Born in Salford, Greater Manchester, John became well-known in the 1970s as a ‘people’s poet’. He toured with punk bands, delivering verse based on observations of everyday life and laden with extremely colourful language.

John has supported bands such as The Sex Pistols, The Clash, Siouxsie and the Banshees, and New Order. His poetry has been put to music by The Arctic Monkeys and has featured on the end credits of The Sopranos. One poem has even made it onto the school curriculum.

Dr John Cooper Clarke has appeared on TV shows like Have I Got News for You, Never Mind the Buzzcocks and 8 out of 10 Cats.

He has a new album coming out, on which he will be singing, called This Time It’s Personal, made with Hugh Cornwell, formerly of The Stranglers.

The show at the Gala Theatre will feature classic poems, newer material and John’s ponderings on modern life. Poets Mike Garry and Toria Garbutt will also be appearing.

Durham Magazine had the privilege of getting together with Dr John Cooper Clarke for a chat:

Your shows seem to mix performance poetry and stand-up comedy, which is something quite unusual. How did this mixture come about?

Well, I guess it’s the comedy that makes it a performance. I ain’t exactly juggling with chainsaws or anything, you know. The performance is really in the recital of the poetry, but I suppose it becomes a bit more of a performance if there’s the odd gag in there. I make it as entertaining as I can, in other words.

photo courtesy of Bryan Ledgard, from Flickr Creative Commons
John Cooper Clarke (photo courtesy of Bryan Ledgard, from Flickr Creative Commons)

You swear a lot in your shows.

Well, I swear a lot in real life.

Have you ever been banned from anywhere for swearing?

For swearing, no. I’m not a barbarian; I can usually socially navigate situations and adjust my language.

Like any well-brought up young fellow in the 50s and 60s, I was always being told by my parents to stop swearing. They said swearing shows a poor vocabulary, but that’s bollocks if you’ll pardon the expression. If you have a good vocabulary, you can swear in more exciting ways.

If you look at Roger’s Profanisaurus (a dictionary of swearwords published by Viz magazine), you’ll see that using profanity by no means marks you out as someone with a limited vocabulary. Even I didn’t know there were that many filthy words before I read it.

Being a poet’s quite an unusual career, especially for a lad from Salford.

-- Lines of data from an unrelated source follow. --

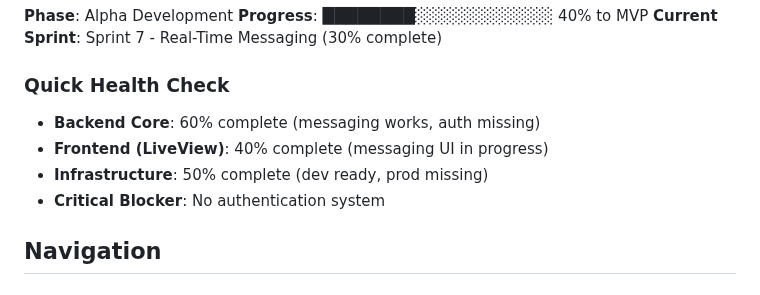
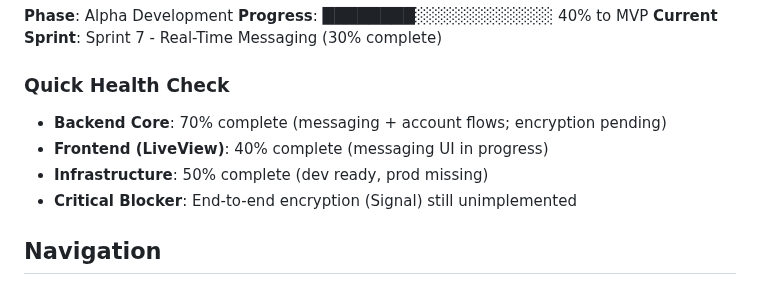
Before and after one commit to zaneriley/famichat, a Markdown page: README.md, the part around the change. Drawn GitHub-style.

Commit message:
docs(readme) update project health metrics
Update backend completion from 60% to 70% to reflect messaging and account flows implementation. Change critical blocker from authentication system to end-to-end encryption as auth is now implemented.

```diff
--- a/README.md
+++ b/README.md
@@ -14,10 +14,10 @@ Secure, Self-Hosted Family Communication Platform
 **Current Sprint**: Sprint 7 - Real-Time Messaging (30% complete)
 
 ### Quick Health Check
-- **Backend Core**: 60% complete (messaging works, auth missing)
+- **Backend Core**: 70% complete (messaging + account flows; encryption pending)
 - **Frontend (LiveView)**: 40% complete (messaging UI in progress)
 - **Infrastructure**: 50% complete (dev ready, prod missing)
-- **Critical Blocker**: No authentication system
+- **Critical Blocker**: End-to-end encryption (Signal) still unimplemented
 
 ## Navigation
 
```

Well, for anybody. If you look at most of the famous poets, very few of them were professional poets. They did other things and wrote poetry in their spare time. I’m among the first professional poets, in fact.

There must be about five full-time poets in the UK, I’d imagine.

Yeah, something like that.

How did you get into poetry in the first place?

At school. We had to learn long epic poems off by heart and I liked it.

Do you think that was good training – learning those poems and their rhythms off by heart?

Absolutely. Great training – I have to do that now to remember my own poems. Mine aren’t all epics, actually. They’re not all long and rambling; some are just two lines, but – you know what I’m saying? – I think a very good way to absorb poetry is to memorise it.

When you’re at school, you’re not going to understand it; it’s written by an adult and you’re a child, so you learn the words off by heart and then 30 years later you might achieve some understanding of that poem. It’s a kind of delayed reaction – you learn it first and understand it much, much later. A lot of poetry works that way.

Is it true an early influence on you was Pam Ayres? (a poetess who wrote about everyday life and appeared on 1970s talent show Opportunity Knocks)

Yeah, well not an early influence, the early influences came at school – the likes of Sir Henry Newbolt and Alfred Lord Tennyson – but I got my inspiration from Pam Ayers.

Writing poetry is the thing I do best of all. I was determined to one day become a professional poet and make a living out of poetry, but I was discouraged at every turn, mainly through kindness, you know.

People would tell me what I’ve just told you, that few people have made a living out of poetry alone, but I thought you could. As long as you recite it in showbiz kinds of places, I thought you could make the incongruity of the whole thing work in your favour. But people would say, “Nah, nah, you’d have to get a job as a librarian or in further education”, do you know what I’m saying?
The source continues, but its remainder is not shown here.